Millennials are becoming a major force in the housing market. According to a Consumer Reports' survey, nearly three-quarters of Americans between 18 and 34 said they'd like to buy their own home.
Things like high rental costs and student debt can make it especially difficult for millennials to save for a down payment. But fortunately, Consumer Reports has found some resources to help.
Like many people her age, 25-year-old Sarah Bollert was tired of throwing away money on high rent, and wanted to own her own apartment.
"I felt like the rental market was just going to go up in price and I was just going to spend a lot of money without a return on investment," she said.

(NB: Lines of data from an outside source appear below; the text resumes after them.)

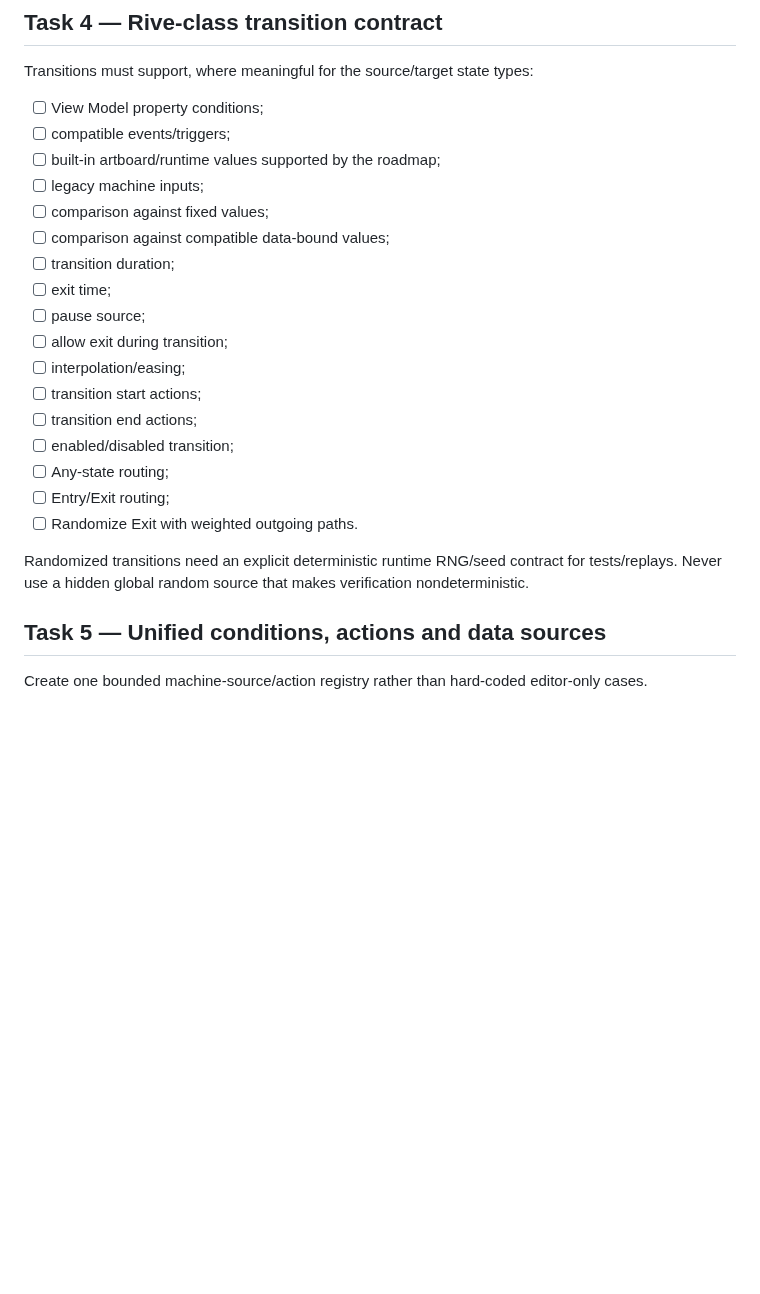
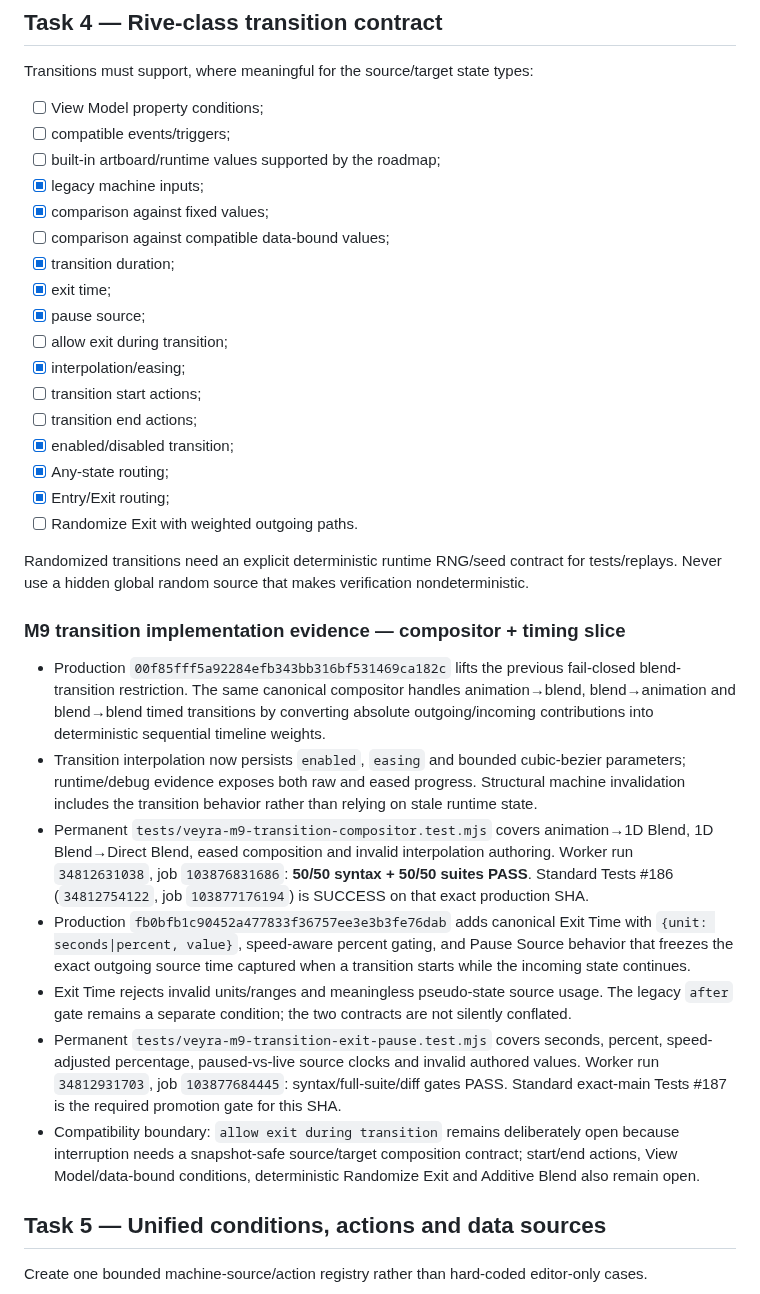
Before and after one commit to Logan17de/Rive_Rider, a Markdown page: milestone.md, the part around one of its changes. Rendered like a GitHub page; blank space fills up the shorter version.

Commit message:
docs(m9): record transition compositor and exit-time progress
Refresh the active M9 milestone after the transition compositor and timing slices. Mark proven transition duration/easing/enabled, fixed legacy-input comparisons, blend-transition composition, Exit Time, Pause Source, Any/Entry/Exit routing and runtime pause/exit-time behavior as implemented.

Record exact worker/main CI evidence while leaving View Model/data-bound conditions, allow-exit interruption, actions, deterministic Randomize Exit, Additive Blend, visual graph UI and command parity open. M9 remains IN PROGRESS.

```diff
--- a/milestone.md
+++ b/milestone.md
@@ -164,22 +164,32 @@ Transitions must support, where meaningful for the source/target state types:
 - [ ] View Model property conditions;
 - [ ] compatible events/triggers;
 - [ ] built-in artboard/runtime values supported by the roadmap;
-- [ ] legacy machine inputs;
-- [ ] comparison against fixed values;
+- [x] legacy machine inputs;
+- [x] comparison against fixed values;
 - [ ] comparison against compatible data-bound values;
-- [ ] transition duration;
-- [ ] exit time;
-- [ ] pause source;
+- [x] transition duration;
+- [x] exit time;
+- [x] pause source;
 - [ ] allow exit during transition;
-- [ ] interpolation/easing;
+- [x] interpolation/easing;
 - [ ] transition start actions;
 - [ ] transition end actions;
-- [ ] enabled/disabled transition;
-- [ ] Any-state routing;
-- [ ] Entry/Exit routing;
+- [x] enabled/disabled transition;
+- [x] Any-state routing;
+- [x] Entry/Exit routing;
 - [ ] Randomize Exit with weighted outgoing paths.
 
 Randomized transitions need an explicit deterministic runtime RNG/seed contract for tests/replays. Never use a hidden global random source that makes verification nondeterministic.
+
+### M9 transition implementation evidence — compositor + timing slice
+
+- Production `00f85fff5a92284efb343bb316bf531469ca182c` lifts the previous fail-closed blend-transition restriction. The same canonical compositor handles animation→blend, blend→animation and blend→blend timed transitions by converting absolute outgoing/incoming contributions into deterministic sequential timeline weights.
+- Transition interpolation now persists `enabled`, `easing` and bounded cubic-bezier parameters; runtime/debug evidence exposes both raw and eased progress. Structural machine invalidation includes the transition behavior rather than relying on stale runtime state.
+- Permanent `tests/veyra-m9-transition-compositor.test.mjs` covers animation→1D Blend, 1D Blend→Direct Blend, eased composition and invalid interpolation authoring. Worker run `34812631038`, job `103876831686`: **50/50 syntax + 50/50 suites PASS**. Standard Tests #186 (`34812754122`, job `103877176194`) is SUCCESS on that exact production SHA.
+- Production `fb0bfb1c90452a477833f36757ee3e3b3fe76dab` adds canonical Exit Time with `{unit: seconds|percent, value}`, speed-aware percent gating, and Pause Source behavior that freezes the exact outgoing source time captured when a transition starts while the incoming state continues.
+- Exit Time rejects invalid units/ranges and meaningless pseudo-state source usage. The legacy `after` gate remains a separate condition; the two contracts are not silently conflated.
+- Permanent `tests/veyra-m9-transition-exit-pause.test.mjs` covers seconds, percent, speed-adjusted percentage, paused-vs-live source clocks and invalid authored values. Worker run `34812931703`, job `103877684445`: syntax/full-suite/diff gates PASS. Standard exact-main Tests #187 is the required promotion gate for this SHA.
+- Compatibility boundary: `allow exit during transition` remains deliberately open because interruption needs a snapshot-safe source/target composition contract; start/end actions, View Model/data-bound conditions, deterministic Randomize Exit and Additive Blend also remain open.
 
 ## Task 5 — Unified conditions, actions and data sources
 
```
Also changed, not shown: other parts of milestone.md (+4 -4 lines).
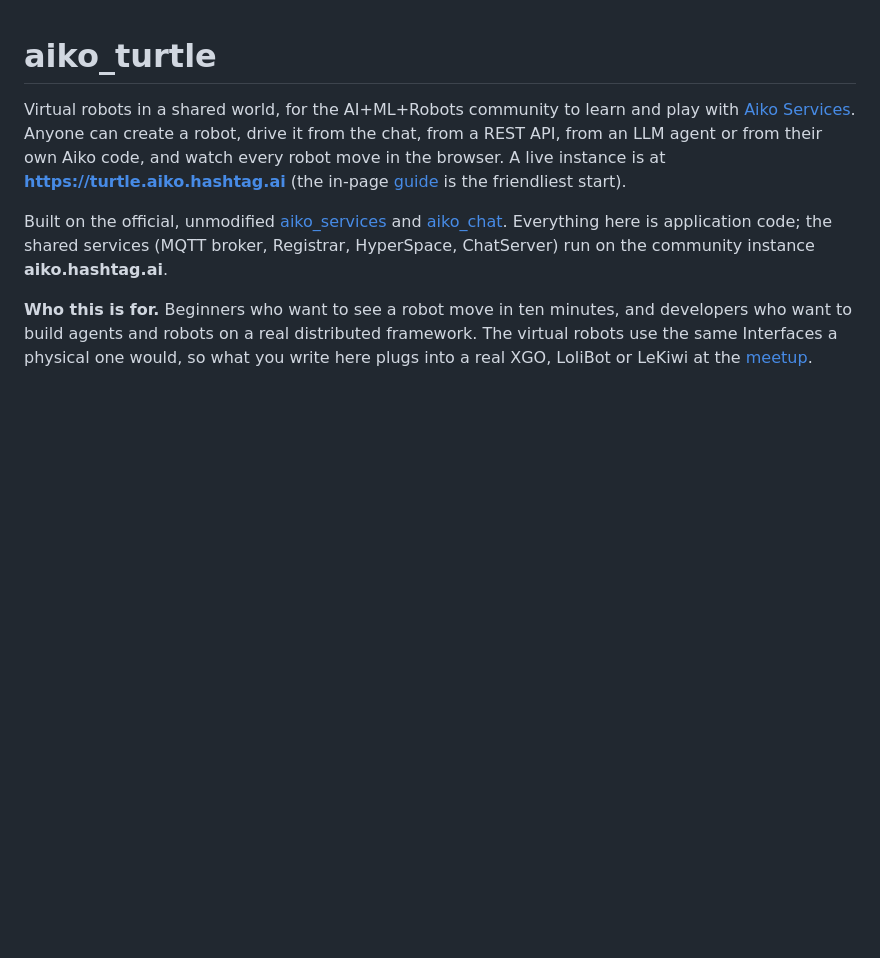
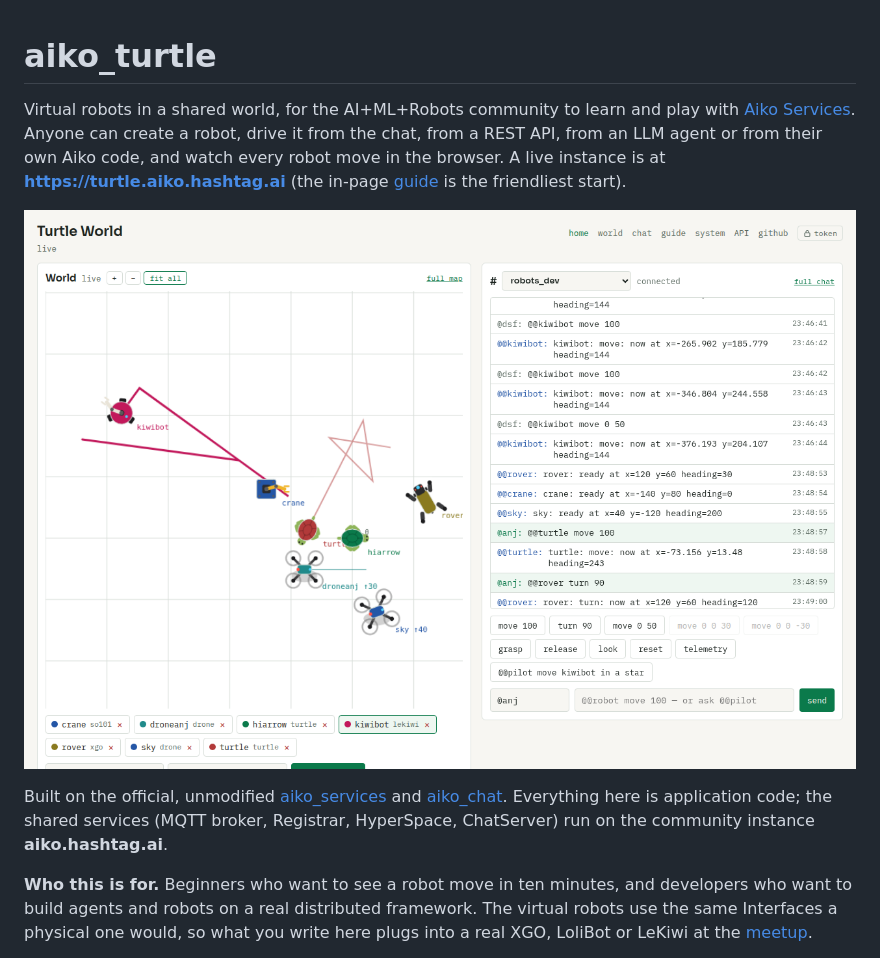
Before and after one commit to anjsimmo/aiko_turtle, a Markdown page: README.md, the part around the change. GitHub-like rendering; pictures changed too: docs/screenshot.png (added); blank space fills up the shorter version.

Commit message:
README: screenshot of the home page
Co-Authored-By: Claude Fable 5.1 <noreply@anthropic.com>

```diff
--- a/README.md
+++ b/README.md
@@ -7,6 +7,8 @@ an LLM agent or from their own Aiko code, and watch every robot move in
 the browser. A live instance is at **https://turtle.aiko.hashtag.ai**
 (the in-page [guide](https://turtle.aiko.hashtag.ai/guide) is the
 friendliest start).
+
+![The home page: the world map on the left, the #robots chat on the right](docs/screenshot.png)
 
 Built on the official, unmodified
 [aiko_services](https://github.com/geekscape/aiko_services) and
```
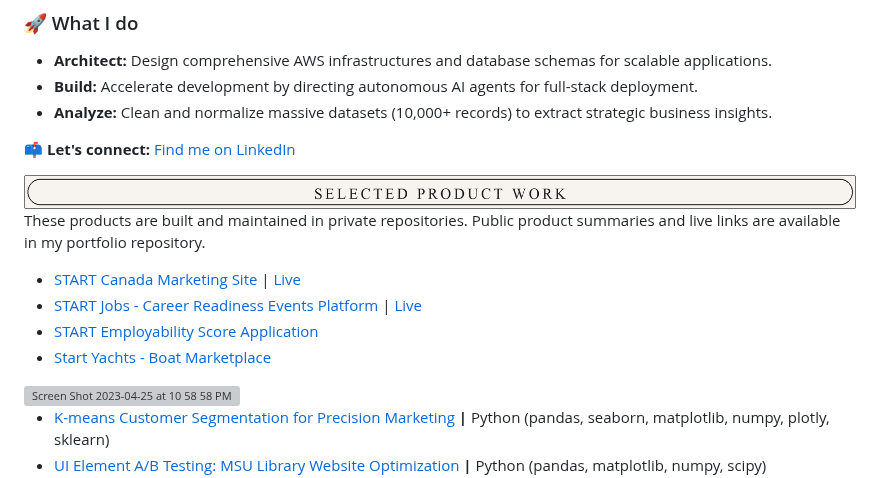
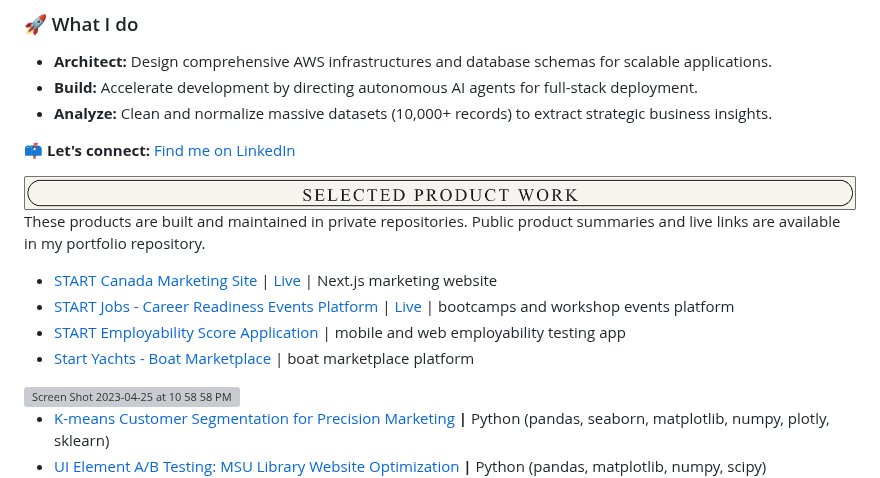
Before and after one commit to gokselkacar/gokselkacar, a Markdown page: README.md, the part around the change. GitHub-like rendering; pictures changed too: assets/selected-product-work-header.png; grey boxes are pictures that could not be loaded.

Commit message:
Refine product work section

```diff
--- a/README.md
+++ b/README.md
@@ -27,10 +27,10 @@ Building the product is only half the equation; I also engineer the data pipelin
 
 These products are built and maintained in private repositories. Public product summaries and live links are available in my portfolio repository.
 
-- [START Canada Marketing Site](https://github.com/gokselkacar/My_Portfolio_Projects/blob/main/case-studies/start-canada-marketing-site.md) | [Live](https://startnew.ca/)
-- [START Jobs - Career Readiness Events Platform](https://github.com/gokselkacar/My_Portfolio_Projects/blob/main/case-studies/start-jobs-career-readiness-events-platform.md) | [Live](https://startjobs.ca/)
-- [START Employability Score Application](https://github.com/gokselkacar/My_Portfolio_Projects/blob/main/case-studies/start-employability-score-application.md)
-- [Start Yachts - Boat Marketplace](https://github.com/gokselkacar/My_Portfolio_Projects/blob/main/case-studies/start-yachts-project.md)
+- [START Canada Marketing Site](https://github.com/gokselkacar/My_Portfolio_Projects/blob/main/case-studies/start-canada-marketing-site.md) | [Live](https://startnew.ca/) | Next.js marketing website
+- [START Jobs - Career Readiness Events Platform](https://github.com/gokselkacar/My_Portfolio_Projects/blob/main/case-studies/start-jobs-career-readiness-events-platform.md) | [Live](https://startjobs.ca/) | bootcamps and workshop events platform
+- [START Employability Score Application](https://github.com/gokselkacar/My_Portfolio_Projects/blob/main/case-studies/start-employability-score-application.md) | mobile and web employability testing app
+- [Start Yachts - Boat Marketplace](https://github.com/gokselkacar/My_Portfolio_Projects/blob/main/case-studies/start-yachts-project.md) | boat marketplace platform
 
 <img width="1227" alt="Screen Shot 2023-04-25 at 10 58 58 PM" src="https://user-images.githubusercontent.com/90986708/234402332-3234c4a5-9ded-49ae-9e17-8c102a1e525d.png">
 
```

But even with a steady job, she didn't have enough for the 20 percent down payment - what's required to avoid high payments and costly mortgage insurance.
She was able to get a combination of low and zero-interest loans to help with her up-front costs.
"These programs are really intended to bring people into the housing market who really have the basics in place. They just need a little extra something to get them into housing," said Tobie Stanger, Consumer Reports Money Editor.
Find out about available programs at DownPaymentResource.com. There, you'll also learn about opportunities for educators, firefighters, and those in other professions
Another resource for low-to-moderate-income borrowers is a new mortgage called HomeReady. Applicants can report rent from roommates or tenants as income.
Joan Carty, who helps homebuyers get low and zero-interest loans, says it's important for counselors to work with applicants so they understand how much they can afford.
"We are pretty straightforward with them because nobody is doing anyone any favors if they put them into the housing market and buy a home, and they can't sustain it," she said.
No matter how you plan to pay for your home, Consumer Reports says first-time buyers should make sure their credit record is as good as possible. That will help you get the best deal, no matter who your lender is.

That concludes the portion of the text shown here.